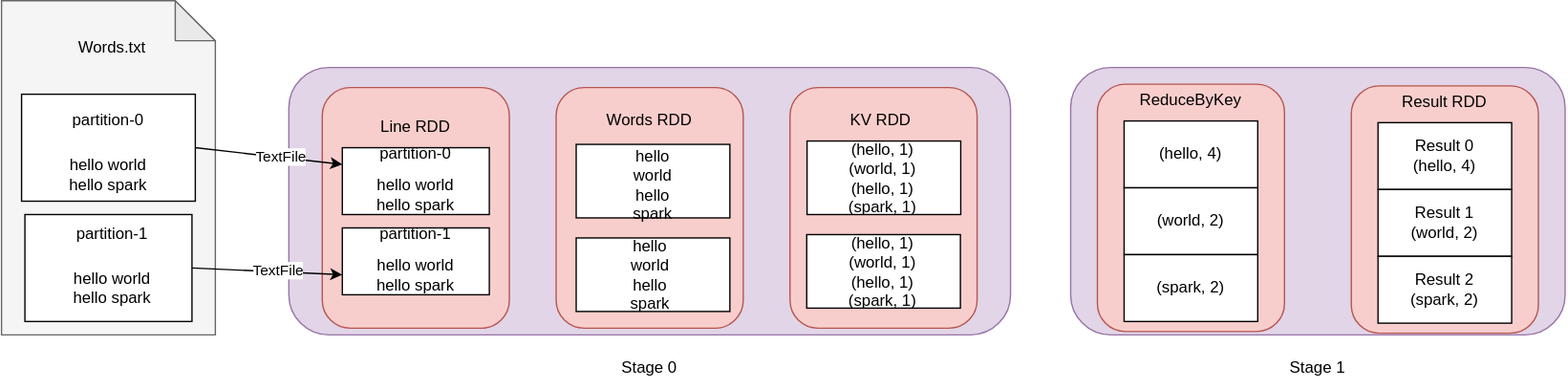
zwangsheng/draw keeps this draw.io diagram as Shuffle-WorkCount-Stage.drawio.svg. Above is the earlier version. Source tidied: cells renumbered, new cells last; positions are measured from the earlier drawing's top-left corner, leaving out a move shared by most shapes.
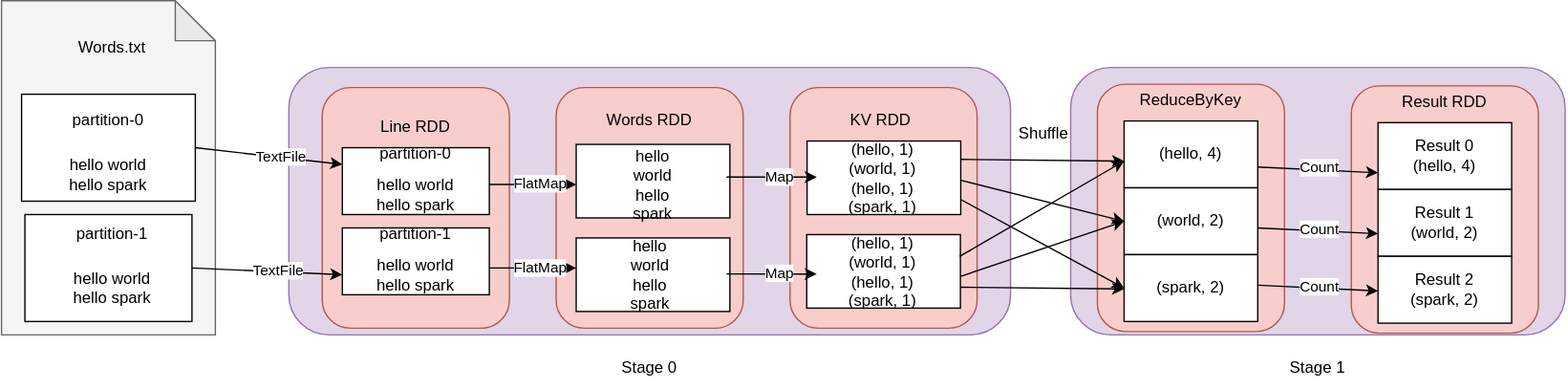
The same file after the commit.

What changed in the source:
```diff
@@ -140,5 +140,105 @@
     <mxCell id="47" value="TextFile" style="edgeLabel;html=1;align=center;verticalAlign=middle;" parent="46" vertex="1">
       <mxGeometry x="0.15" y="1" relative="1" as="geometry" />
     </mxCell>
+    <mxCell id="48" style="endArrow=classic;html=1;rounded=0;exitX=1;exitY=0.25;exitDx=0;exitDy=0;entryX=0;entryY=0.5;entryDx=0;entryDy=0;" parent="1" edge="1" source="26" target="29">
+      <mxGeometry relative="1" as="geometry" />
+    </mxCell>
+    <mxCell id="49" value="FlatMap" style="edgeLabel;html=1;align=center;verticalAlign=middle;" parent="48" vertex="1">
+      <mxGeometry x="0.15" y="1" relative="1" as="geometry" />
+    </mxCell>
+    <mxCell id="50" style="endArrow=classic;html=1;rounded=0;exitX=1;exitY=0.25;exitDx=0;exitDy=0;entryX=0;entryY=0.5;entryDx=0;entryDy=0;" parent="1" edge="1">
+      <mxGeometry relative="1" as="geometry">
+        <mxPoint x="365" y="200" as="sourcePoint" />
+        <mxPoint x="430" y="200" as="targetPoint" />
+      </mxGeometry>
+    </mxCell>
+    <mxCell id="51" value="FlatMap" style="edgeLabel;html=1;align=center;verticalAlign=middle;" parent="50" vertex="1">
+      <mxGeometry x="0.15" y="1" relative="1" as="geometry" />
+    </mxCell>
+    <mxCell id="52" style="endArrow=classic;html=1;rounded=0;exitX=1;exitY=0.25;exitDx=0;exitDy=0;" parent="1" edge="1">
+      <mxGeometry relative="1" as="geometry">
+        <mxPoint x="542.5" y="131.9" as="sourcePoint" />
+        <mxPoint x="610" y="132" as="targetPoint" />
+      </mxGeometry>
+    </mxCell>
+    <mxCell id="53" value="Map" style="edgeLabel;html=1;align=center;verticalAlign=middle;" parent="52" vertex="1">
+      <mxGeometry x="0.15" y="1" relative="1" as="geometry" />
+    </mxCell>
+    <mxCell id="54" style="endArrow=classic;html=1;rounded=0;exitX=1;exitY=0.25;exitDx=0;exitDy=0;" parent="1" edge="1">
+      <mxGeometry relative="1" as="geometry">
+        <mxPoint x="542.5" y="204.4" as="sourcePoint" />
+        <mxPoint x="610" y="204.5" as="targetPoint" />
+      </mxGeometry>
+    </mxCell>
+    <mxCell id="55" value="Map" style="edgeLabel;html=1;align=center;verticalAlign=middle;" parent="54" vertex="1">
+      <mxGeometry x="0.15" y="1" relative="1" as="geometry" />
+    </mxCell>
+    <mxCell id="56" style="endArrow=classic;html=1;rounded=0;exitX=1;exitY=0.25;exitDx=0;exitDy=0;" parent="1" edge="1" source="4">
+      <mxGeometry relative="1" as="geometry">
+        <mxPoint x="840" y="120" as="targetPoint" />
+      </mxGeometry>
+    </mxCell>
+    <mxCell id="57" style="endArrow=classic;html=1;rounded=0;exitX=1;exitY=0.25;exitDx=0;exitDy=0;" parent="1" edge="1">
+      <mxGeometry relative="1" as="geometry">
+        <mxPoint x="717.8" y="214.4" as="sourcePoint" />
+        <mxPoint x="840" y="215.6" as="targetPoint" />
+      </mxGeometry>
+    </mxCell>
+    <mxCell id="58" style="endArrow=classic;html=1;rounded=0;exitX=1;exitY=0.25;exitDx=0;exitDy=0;entryX=0;entryY=0.5;entryDx=0;entryDy=0;" parent="1" edge="1" target="36">
+      <mxGeometry relative="1" as="geometry">
+        <mxPoint x="717.8" y="134.4" as="sourcePoint" />
+      </mxGeometry>
+    </mxCell>
+    <mxCell id="59" style="endArrow=classic;html=1;rounded=0;exitX=1;exitY=0.25;exitDx=0;exitDy=0;entryX=0;entryY=0.5;entryDx=0;entryDy=0;" parent="1" edge="1" target="37">
+      <mxGeometry relative="1" as="geometry">
+        <mxPoint x="717.8" y="148.8" as="sourcePoint" />
+      </mxGeometry>
+    </mxCell>
+    <mxCell id="60" style="endArrow=classic;html=1;rounded=0;exitX=1;exitY=0.25;exitDx=0;exitDy=0;entryX=0;entryY=0.5;entryDx=0;entryDy=0;" parent="1" edge="1" target="36">
+      <mxGeometry relative="1" as="geometry">
+        <mxPoint x="717.8" y="206.2" as="sourcePoint" />
+      </mxGeometry>
+    </mxCell>
+    <mxCell id="61" style="endArrow=classic;html=1;rounded=0;exitX=1;exitY=0.25;exitDx=0;exitDy=0;" parent="1" edge="1">
+      <mxGeometry relative="1" as="geometry">
+        <mxPoint x="717" y="191.2" as="sourcePoint" />
+        <mxPoint x="840" y="120" as="targetPoint" />
+      </mxGeometry>
+    </mxCell>
+    <mxCell id="62" value="Shuffle" style="text;html=1;strokeColor=none;fillColor=none;align=center;verticalAlign=middle;whiteSpace=wrap;rounded=0;" parent="1" vertex="1">
+      <mxGeometry x="750" y="85" width="60" height="30" as="geometry" />
+    </mxCell>
+    <mxCell id="63" style="endArrow=classic;html=1;rounded=0;entryX=0;entryY=0.75;entryDx=0;entryDy=0;" parent="1" edge="1" target="40">
+      <mxGeometry relative="1" as="geometry">
+        <mxPoint x="940" y="124.4" as="sourcePoint" />
+      </mxGeometry>
+    </mxCell>
+    <mxCell id="64" value="Count" style="edgeLabel;html=1;align=center;verticalAlign=middle;" parent="63" vertex="1">
+      <mxGeometry x="0.48" y="-3" relative="1" as="geometry">
+        <mxPoint x="-21" y="-6" as="offset" />
+      </mxGeometry>
+    </mxCell>
+    <mxCell id="65" style="endArrow=classic;html=1;rounded=0;entryX=0;entryY=0.75;entryDx=0;entryDy=0;" parent="1" edge="1">
+      <mxGeometry relative="1" as="geometry">
+        <mxPoint x="940" y="170" as="sourcePoint" />
+        <mxPoint x="1030" y="174.3" as="targetPoint" />
+      </mxGeometry>
+    </mxCell>
+    <mxCell id="66" value="Count" style="edgeLabel;html=1;align=center;verticalAlign=middle;" parent="65" vertex="1">
+      <mxGeometry x="0.48" y="-3" relative="1" as="geometry">
+        <mxPoint x="-21" y="-6" as="offset" />
+      </mxGeometry>
+    </mxCell>
+    <mxCell id="67" style="endArrow=classic;html=1;rounded=0;entryX=0;entryY=0.75;entryDx=0;entryDy=0;" parent="1" edge="1">
+      <mxGeometry relative="1" as="geometry">
+        <mxPoint x="940" y="212.8" as="sourcePoint" />
+        <mxPoint x="1030" y="217.1" as="targetPoint" />
+      </mxGeometry>
+    </mxCell>
+    <mxCell id="68" value="Count" style="edgeLabel;html=1;align=center;verticalAlign=middle;" parent="67" vertex="1">
+      <mxGeometry x="0.48" y="-3" relative="1" as="geometry">
+        <mxPoint x="-21" y="-6" as="offset" />
+      </mxGeometry>
+    </mxCell>
   </root>
 </mxGraphModel>
```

◇ ◇ ◇ ◇ ◇

WORK REQUIRED.
Give back the material above exactly as it appears, minus any picture.

SOLUTION BELOW.
zwangsheng/draw keeps this draw.io diagram as Shuffle-WorkCount-Stage.drawio.svg. Above is the earlier version. Source tidied: cells renumbered, new cells last; positions are measured from the earlier drawing's top-left corner, leaving out a move shared by most shapes.
The same file after the commit.

What changed in the source:
```diff
@@ -140,5 +140,105 @@
     <mxCell id="47" value="TextFile" style="edgeLabel;html=1;align=center;verticalAlign=middle;" parent="46" vertex="1">
       <mxGeometry x="0.15" y="1" relative="1" as="geometry" />
     </mxCell>
+    <mxCell id="48" style="endArrow=classic;html=1;rounded=0;exitX=1;exitY=0.25;exitDx=0;exitDy=0;entryX=0;entryY=0.5;entryDx=0;entryDy=0;" parent="1" edge="1" source="26" target="29">
+      <mxGeometry relative="1" as="geometry" />
+    </mxCell>
+    <mxCell id="49" value="FlatMap" style="edgeLabel;html=1;align=center;verticalAlign=middle;" parent="48" vertex="1">
+      <mxGeometry x="0.15" y="1" relative="1" as="geometry" />
+    </mxCell>
+    <mxCell id="50" style="endArrow=classic;html=1;rounded=0;exitX=1;exitY=0.25;exitDx=0;exitDy=0;entryX=0;entryY=0.5;entryDx=0;entryDy=0;" parent="1" edge="1">
+      <mxGeometry relative="1" as="geometry">
+        <mxPoint x="365" y="200" as="sourcePoint" />
+        <mxPoint x="430" y="200" as="targetPoint" />
+      </mxGeometry>
+    </mxCell>
+    <mxCell id="51" value="FlatMap" style="edgeLabel;html=1;align=center;verticalAlign=middle;" parent="50" vertex="1">
+      <mxGeometry x="0.15" y="1" relative="1" as="geometry" />
+    </mxCell>
+    <mxCell id="52" style="endArrow=classic;html=1;rounded=0;exitX=1;exitY=0.25;exitDx=0;exitDy=0;" parent="1" edge="1">
+      <mxGeometry relative="1" as="geometry">
+        <mxPoint x="542.5" y="131.9" as="sourcePoint" />
+        <mxPoint x="610" y="132" as="targetPoint" />
+      </mxGeometry>
+    </mxCell>
+    <mxCell id="53" value="Map" style="edgeLabel;html=1;align=center;verticalAlign=middle;" parent="52" vertex="1">
+      <mxGeometry x="0.15" y="1" relative="1" as="geometry" />
+    </mxCell>
+    <mxCell id="54" style="endArrow=classic;html=1;rounded=0;exitX=1;exitY=0.25;exitDx=0;exitDy=0;" parent="1" edge="1">
+      <mxGeometry relative="1" as="geometry">
+        <mxPoint x="542.5" y="204.4" as="sourcePoint" />
+        <mxPoint x="610" y="204.5" as="targetPoint" />
+      </mxGeometry>
+    </mxCell>
+    <mxCell id="55" value="Map" style="edgeLabel;html=1;align=center;verticalAlign=middle;" parent="54" vertex="1">
+      <mxGeometry x="0.15" y="1" relative="1" as="geometry" />
+    </mxCell>
+    <mxCell id="56" style="endArrow=classic;html=1;rounded=0;exitX=1;exitY=0.25;exitDx=0;exitDy=0;" parent="1" edge="1" source="4">
+      <mxGeometry relative="1" as="geometry">
+        <mxPoint x="840" y="120" as="targetPoint" />
+      </mxGeometry>
+    </mxCell>
+    <mxCell id="57" style="endArrow=classic;html=1;rounded=0;exitX=1;exitY=0.25;exitDx=0;exitDy=0;" parent="1" edge="1">
+      <mxGeometry relative="1" as="geometry">
+        <mxPoint x="717.8" y="214.4" as="sourcePoint" />
+        <mxPoint x="840" y="215.6" as="targetPoint" />
+      </mxGeometry>
+    </mxCell>
+    <mxCell id="58" style="endArrow=classic;html=1;rounded=0;exitX=1;exitY=0.25;exitDx=0;exitDy=0;entryX=0;entryY=0.5;entryDx=0;entryDy=0;" parent="1" edge="1" target="36">
+      <mxGeometry relative="1" as="geometry">
+        <mxPoint x="717.8" y="134.4" as="sourcePoint" />
+      </mxGeometry>
+    </mxCell>
+    <mxCell id="59" style="endArrow=classic;html=1;rounded=0;exitX=1;exitY=0.25;exitDx=0;exitDy=0;entryX=0;entryY=0.5;entryDx=0;entryDy=0;" parent="1" edge="1" target="37">
+      <mxGeometry relative="1" as="geometry">
+        <mxPoint x="717.8" y="148.8" as="sourcePoint" />
+      </mxGeometry>
+    </mxCell>
+    <mxCell id="60" style="endArrow=classic;html=1;rounded=0;exitX=1;exitY=0.25;exitDx=0;exitDy=0;entryX=0;entryY=0.5;entryDx=0;entryDy=0;" parent="1" edge="1" target="36">
+      <mxGeometry relative="1" as="geometry">
+        <mxPoint x="717.8" y="206.2" as="sourcePoint" />
+      </mxGeometry>
+    </mxCell>
+    <mxCell id="61" style="endArrow=classic;html=1;rounded=0;exitX=1;exitY=0.25;exitDx=0;exitDy=0;" parent="1" edge="1">
+      <mxGeometry relative="1" as="geometry">
+        <mxPoint x="717" y="191.2" as="sourcePoint" />
+        <mxPoint x="840" y="120" as="targetPoint" />
+      </mxGeometry>
+    </mxCell>
+    <mxCell id="62" value="Shuffle" style="text;html=1;strokeColor=none;fillColor=none;align=center;verticalAlign=middle;whiteSpace=wrap;rounded=0;" parent="1" vertex="1">
+      <mxGeometry x="750" y="85" width="60" height="30" as="geometry" />
+    </mxCell>
+    <mxCell id="63" style="endArrow=classic;html=1;rounded=0;entryX=0;entryY=0.75;entryDx=0;entryDy=0;" parent="1" edge="1" target="40">
+      <mxGeometry relative="1" as="geometry">
+        <mxPoint x="940" y="124.4" as="sourcePoint" />
+      </mxGeometry>
+    </mxCell>
+    <mxCell id="64" value="Count" style="edgeLabel;html=1;align=center;verticalAlign=middle;" parent="63" vertex="1">
+      <mxGeometry x="0.48" y="-3" relative="1" as="geometry">
+        <mxPoint x="-21" y="-6" as="offset" />
+      </mxGeometry>
+    </mxCell>
+    <mxCell id="65" style="endArrow=classic;html=1;rounded=0;entryX=0;entryY=0.75;entryDx=0;entryDy=0;" parent="1" edge="1">
+      <mxGeometry relative="1" as="geometry">
+        <mxPoint x="940" y="170" as="sourcePoint" />
+        <mxPoint x="1030" y="174.3" as="targetPoint" />
+      </mxGeometry>
+    </mxCell>
+    <mxCell id="66" value="Count" style="edgeLabel;html=1;align=center;verticalAlign=middle;" parent="65" vertex="1">
+      <mxGeometry x="0.48" y="-3" relative="1" as="geometry">
+        <mxPoint x="-21" y="-6" as="offset" />
+      </mxGeometry>
+    </mxCell>
+    <mxCell id="67" style="endArrow=classic;html=1;rounded=0;entryX=0;entryY=0.75;entryDx=0;entryDy=0;" parent="1" edge="1">
+      <mxGeometry relative="1" as="geometry">
+        <mxPoint x="940" y="212.8" as="sourcePoint" />
+        <mxPoint x="1030" y="217.1" as="targetPoint" />
+      </mxGeometry>
+    </mxCell>
+    <mxCell id="68" value="Count" style="edgeLabel;html=1;align=center;verticalAlign=middle;" parent="67" vertex="1">
+      <mxGeometry x="0.48" y="-3" relative="1" as="geometry">
+        <mxPoint x="-21" y="-6" as="offset" />
+      </mxGeometry>
+    </mxCell>
   </root>
 </mxGraphModel>
```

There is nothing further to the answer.